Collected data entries

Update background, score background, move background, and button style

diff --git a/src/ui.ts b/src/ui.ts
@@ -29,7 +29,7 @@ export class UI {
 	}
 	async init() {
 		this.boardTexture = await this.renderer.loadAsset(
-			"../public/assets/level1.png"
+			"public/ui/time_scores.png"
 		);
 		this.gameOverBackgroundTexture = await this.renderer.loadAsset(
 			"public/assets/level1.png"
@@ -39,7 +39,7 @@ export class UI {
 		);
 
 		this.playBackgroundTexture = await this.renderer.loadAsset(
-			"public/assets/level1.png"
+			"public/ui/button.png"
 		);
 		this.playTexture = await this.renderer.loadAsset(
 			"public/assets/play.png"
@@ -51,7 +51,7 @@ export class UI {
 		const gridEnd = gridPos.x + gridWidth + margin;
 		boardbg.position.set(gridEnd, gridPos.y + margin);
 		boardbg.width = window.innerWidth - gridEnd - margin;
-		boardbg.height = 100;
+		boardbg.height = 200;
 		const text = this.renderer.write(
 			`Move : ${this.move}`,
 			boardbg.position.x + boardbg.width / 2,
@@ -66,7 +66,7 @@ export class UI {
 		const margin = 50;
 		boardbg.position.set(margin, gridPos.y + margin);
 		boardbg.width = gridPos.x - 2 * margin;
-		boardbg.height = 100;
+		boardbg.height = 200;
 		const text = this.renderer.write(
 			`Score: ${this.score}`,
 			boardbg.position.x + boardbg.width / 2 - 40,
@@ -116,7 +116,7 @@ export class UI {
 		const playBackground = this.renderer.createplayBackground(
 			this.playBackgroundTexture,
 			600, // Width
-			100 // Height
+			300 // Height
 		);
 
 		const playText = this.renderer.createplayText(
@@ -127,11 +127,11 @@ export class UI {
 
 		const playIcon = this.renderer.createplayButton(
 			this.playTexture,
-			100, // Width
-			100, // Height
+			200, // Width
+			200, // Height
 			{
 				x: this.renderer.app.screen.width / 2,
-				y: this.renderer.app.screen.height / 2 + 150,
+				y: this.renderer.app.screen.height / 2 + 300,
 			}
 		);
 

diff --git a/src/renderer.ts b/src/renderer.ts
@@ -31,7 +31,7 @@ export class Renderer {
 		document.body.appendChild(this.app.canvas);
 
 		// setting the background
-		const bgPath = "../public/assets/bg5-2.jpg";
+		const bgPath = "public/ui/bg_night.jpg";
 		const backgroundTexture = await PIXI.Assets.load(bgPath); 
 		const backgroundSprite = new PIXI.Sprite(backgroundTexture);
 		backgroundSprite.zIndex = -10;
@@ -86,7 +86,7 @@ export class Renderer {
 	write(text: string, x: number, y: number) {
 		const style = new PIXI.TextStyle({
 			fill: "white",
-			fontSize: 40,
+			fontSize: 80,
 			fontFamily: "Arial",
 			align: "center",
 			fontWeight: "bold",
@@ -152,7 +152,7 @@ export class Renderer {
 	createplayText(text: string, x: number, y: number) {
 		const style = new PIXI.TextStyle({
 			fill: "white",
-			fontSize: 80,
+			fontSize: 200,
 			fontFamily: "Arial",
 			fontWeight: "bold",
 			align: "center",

PROBLEM REQUIREMENTS
All of the data above should be reproduced exactly, with nothing left out.

SOLUTION FOR THIS PROBLEM
Update background, score background, move background, and button style

diff --git a/src/ui.ts b/src/ui.ts
@@ -29,7 +29,7 @@ export class UI {
 	}
 	async init() {
 		this.boardTexture = await this.renderer.loadAsset(
-			"../public/assets/level1.png"
+			"public/ui/time_scores.png"
 		);
 		this.gameOverBackgroundTexture = await this.renderer.loadAsset(
 			"public/assets/level1.png"
@@ -39,7 +39,7 @@ export class UI {
 		);
 
 		this.playBackgroundTexture = await this.renderer.loadAsset(
-			"public/assets/level1.png"
+			"public/ui/button.png"
 		);
 		this.playTexture = await this.renderer.loadAsset(
 			"public/assets/play.png"
@@ -51,7 +51,7 @@ export class UI {
 		const gridEnd = gridPos.x + gridWidth + margin;
 		boardbg.position.set(gridEnd, gridPos.y + margin);
 		boardbg.width = window.innerWidth - gridEnd - margin;
-		boardbg.height = 100;
+		boardbg.height = 200;
 		const text = this.renderer.write(
 			`Move : ${this.move}`,
 			boardbg.position.x + boardbg.width / 2,
@@ -66,7 +66,7 @@ export class UI {
 		const margin = 50;
 		boardbg.position.set(margin, gridPos.y + margin);
 		boardbg.width = gridPos.x - 2 * margin;
-		boardbg.height = 100;
+		boardbg.height = 200;
 		const text = this.renderer.write(
 			`Score: ${this.score}`,
 			boardbg.position.x + boardbg.width / 2 - 40,
@@ -116,7 +116,7 @@ export class UI {
 		const playBackground = this.renderer.createplayBackground(
 			this.playBackgroundTexture,
 			600, // Width
-			100 // Height
+			300 // Height
 		);
 
 		const playText = this.renderer.createplayText(
@@ -127,11 +127,11 @@ export class UI {
 
 		const playIcon = this.renderer.createplayButton(
 			this.playTexture,
-			100, // Width
-			100, // Height
+			200, // Width
+			200, // Height
 			{
 				x: this.renderer.app.screen.width / 2,
-				y: this.renderer.app.screen.height / 2 + 150,
+				y: this.renderer.app.screen.height / 2 + 300,
 			}
 		);
 

diff --git a/src/renderer.ts b/src/renderer.ts
@@ -31,7 +31,7 @@ export class Renderer {
 		document.body.appendChild(this.app.canvas);
 
 		// setting the background
-		const bgPath = "../public/assets/bg5-2.jpg";
+		const bgPath = "public/ui/bg_night.jpg";
 		const backgroundTexture = await PIXI.Assets.load(bgPath); 
 		const backgroundSprite = new PIXI.Sprite(backgroundTexture);
 		backgroundSprite.zIndex = -10;
@@ -86,7 +86,7 @@ export class Renderer {
 	write(text: string, x: number, y: number) {
 		const style = new PIXI.TextStyle({
 			fill: "white",
-			fontSize: 40,
+			fontSize: 80,
 			fontFamily: "Arial",
 			align: "center",
 			fontWeight: "bold",
@@ -152,7 +152,7 @@ export class Renderer {
 	createplayText(text: string, x: number, y: number) {
 		const style = new PIXI.TextStyle({
 			fill: "white",
-			fontSize: 80,
+			fontSize: 200,
 			fontFamily: "Arial",
 			fontWeight: "bold",
 			align: "center",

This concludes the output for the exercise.